Stop House from killing best version of health insurance rate oversight bill
OUR Legislature's failure last year to prevent the health insurance rate regulation law from sunsetting was nothing short of a disgrace. For highly questionable reasons, it appears that the Democratic leadership of the House, evidently House Speaker Calvin Say, probably with the help of conferees Robert Herkes and Alex Sonson, are posed to kill passage of Senate Bill 12 HD2, a version similar to the law that existed and was successfully enforced by the insurance commissioner before it was allowed to sunset in July 2006.
If these representatives, and any other Democrats who aid them, bring about the failure to pass this bill, they should be drummed out of the Democratic Party!
In Hawaii, the Hawaii Medical Service Association dominates the regular health care market (Kaiser dominates the managed health care market). As the Star-Bulletin reported on March 20, HMSA, "with $2.1 billion in revenue last year paid CEO Bob Hiam a $620,000 salary and $497,117 performance bonus, or 0.05 percent of annual health plan revenue." Nine other top executives earned total salaries plus bonuses amounting to between $829,989 and $288,969 during the same year. Notwithstanding alleged operating losses during the period, bonuses for the 10 top officers ranged from $68,291 to $497,117, with only three of the 10 receiving less than $100,000.

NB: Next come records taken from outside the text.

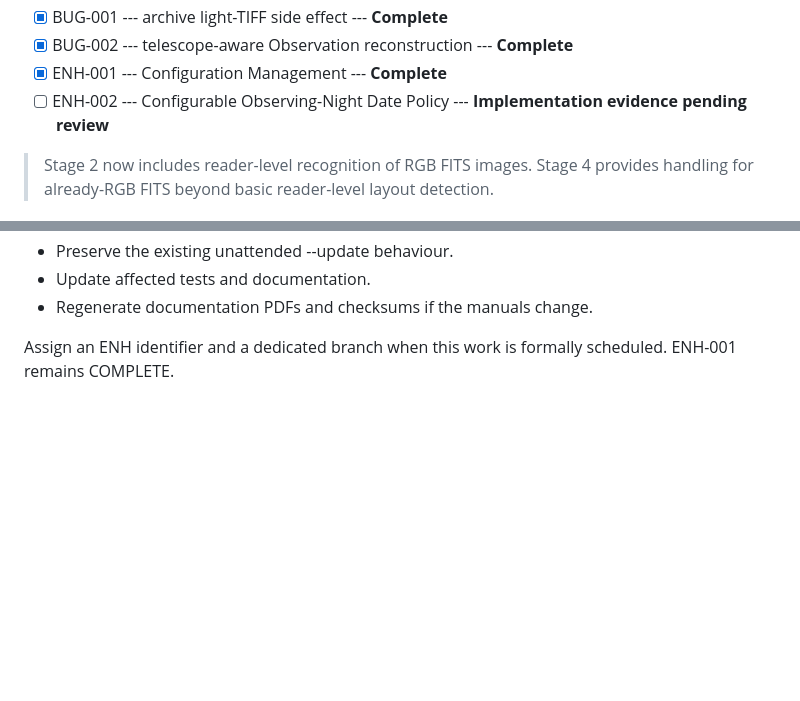
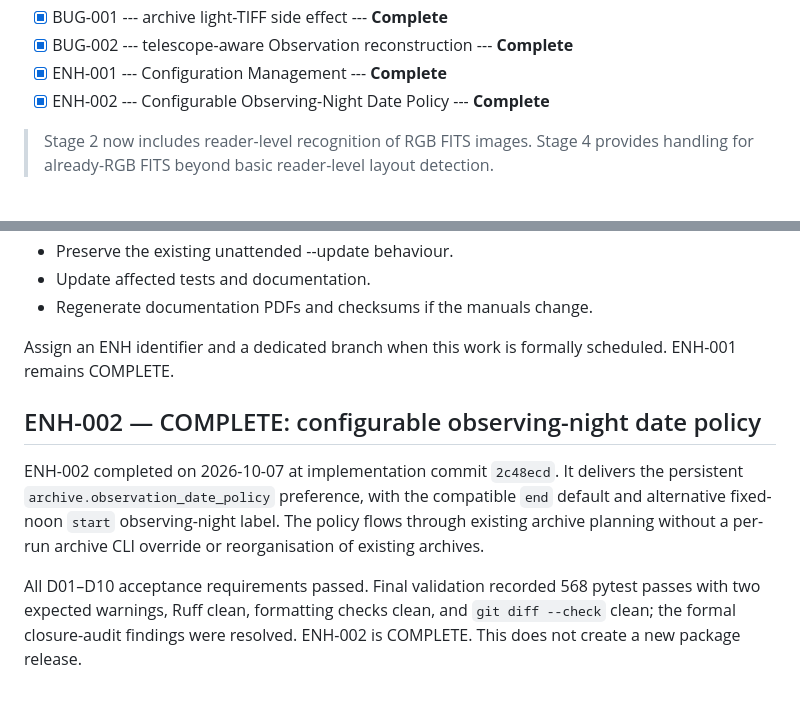
Before and after one commit to cidermark/seestar-toolkit, a Markdown page: docs/development/PROJECT_Notes.md, 2 parts joined by grey strips. Rendered like a GitHub page; blank space fills up the shorter version.

Commit message:
docs: record ENH-002 completion

```diff
--- a/docs/development/PROJECT_Notes.md
+++ b/docs/development/PROJECT_Notes.md
@@ -24,7 +24,7 @@ v1.1.0 (Development)
 -   [x] BUG-001 --- archive light-TIFF side effect --- **Complete**
 -   [x] BUG-002 --- telescope-aware Observation reconstruction --- **Complete**
 -   [x] ENH-001 --- Configuration Management --- **Complete**
--   [ ] ENH-002 --- Configurable Observing-Night Date Policy --- **Implementation evidence pending review**
+-   [x] ENH-002 --- Configurable Observing-Night Date Policy --- **Complete**
 
 > Stage 2 now includes reader-level recognition of RGB FITS images.
 > Stage 4 provides handling for already-RGB FITS beyond basic reader-level
@@ -1200,3 +1200,16 @@ Requirements:
 
 Assign an ENH identifier and a dedicated branch when this work
 is formally scheduled. ENH-001 remains COMPLETE.
+
+## ENH-002 — COMPLETE: configurable observing-night date policy
+
+ENH-002 completed on 2026-10-07 at implementation commit `2c48ecd`.
+It delivers the persistent `archive.observation_date_policy` preference, with
+the compatible `end` default and alternative fixed-noon `start` observing-night
+label. The policy flows through existing archive planning without a per-run
+archive CLI override or reorganisation of existing archives.
+
+All D01–D10 acceptance requirements passed. Final validation recorded 568
+pytest passes with two expected warnings, Ruff clean, formatting checks clean,
+and `git diff --check` clean; the formal closure-audit findings were resolved.
+ENH-002 is COMPLETE. This does not create a new package release.
```
Also changed, not shown: docs/development/CHANGELOG.md (+9 -4 lines).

In addition to their reported salaries, the Legislature also might wish to inquire whether HMSA executives derive additional swollen income from HMSA's for-profit subsidiaries, valued at $31,253,000 in its most recently reported financial statement. HMSA also holds an enormous reserve of more than half a billion dollars (reported as $567,600,000 in 2006). Notwithstanding its commanding wealth and fat salaries, as a so-called "mutual benefit society" HMSA enjoys the luxury of being exempt from state, county and municipal taxes, giving it a substantial competitive advantage over health plans, such as for-profits, which are not mutual benefit societies.
In spite of this wealth and commanding position, HMSA has systematically reduced the reimbursements paid to the dedicated and highly educated physicians who actually provide our health care, causing too many of them to contemplate leaving Hawaii. All too often, it has denied vital medical benefits, particularly those at the cutting edge of medicine, to members in dire medical need. By amending its bylaws (in November 1998) it also substantially weakened the ability of HMSA members to select board members, to call meetings and to amend the HMSA constitution and bylaws to remedy some of these problems.
One is inclined to ask, for whose "mutual benefit" is HMSA being run?
In their legislative testimony, the courageous members of our Insurance Division have clearly and succinctly explained why effective health insurance rate regulation in Hawaii is absolutely essential for the protection of our health care consumers: to put an end to the exodus of highly qualified physicians; to create a competitive market for health care in Hawaii; to assure the payment of fair reimbursements to health care providers; and to meet the state's considerable responsibility to those employers the state requires to purchase prepaid health insurance to ensure that health insurance rates are adequate, not excessive and not discriminatory.
I also salute the Star-Bulletin for calling for the passage of effective health insurance rate regulation. (Editorial, April 12).
Please, please call your state legislators, particularly your House member, and urge him or her to do all possible to insure the passage of SB12 HD2, re-enacting the law as it was before it was allowed to sunset last year. A separate call to House Speaker Say also would be helpful.
Tell those you call that their failure to pass effective health insurance rate regulation, as it was before the law was allowed to sunset last year, would invite disaster for our health care system. Tell them, also, that exclusion of Kaiser from the coverage of the rate regulation law also is inappropriate, since there is no other way to ensure that Kaiser's rate increases are not excessive, inadequate or discriminatory.
Finally, seek their assurance that they will do everything they can to insure that, through clever manipulation surrounding a conference committee, as occurred last year, this bill is not emasculated.
Richard S. Miller, professor emeritus at the University of Hawaii William S. Richardson School of Law, wrote this commentary on behalf of himself, the Kokua Council, the Hawaii Coalition for Health and the Hawaii Congress of Physicians.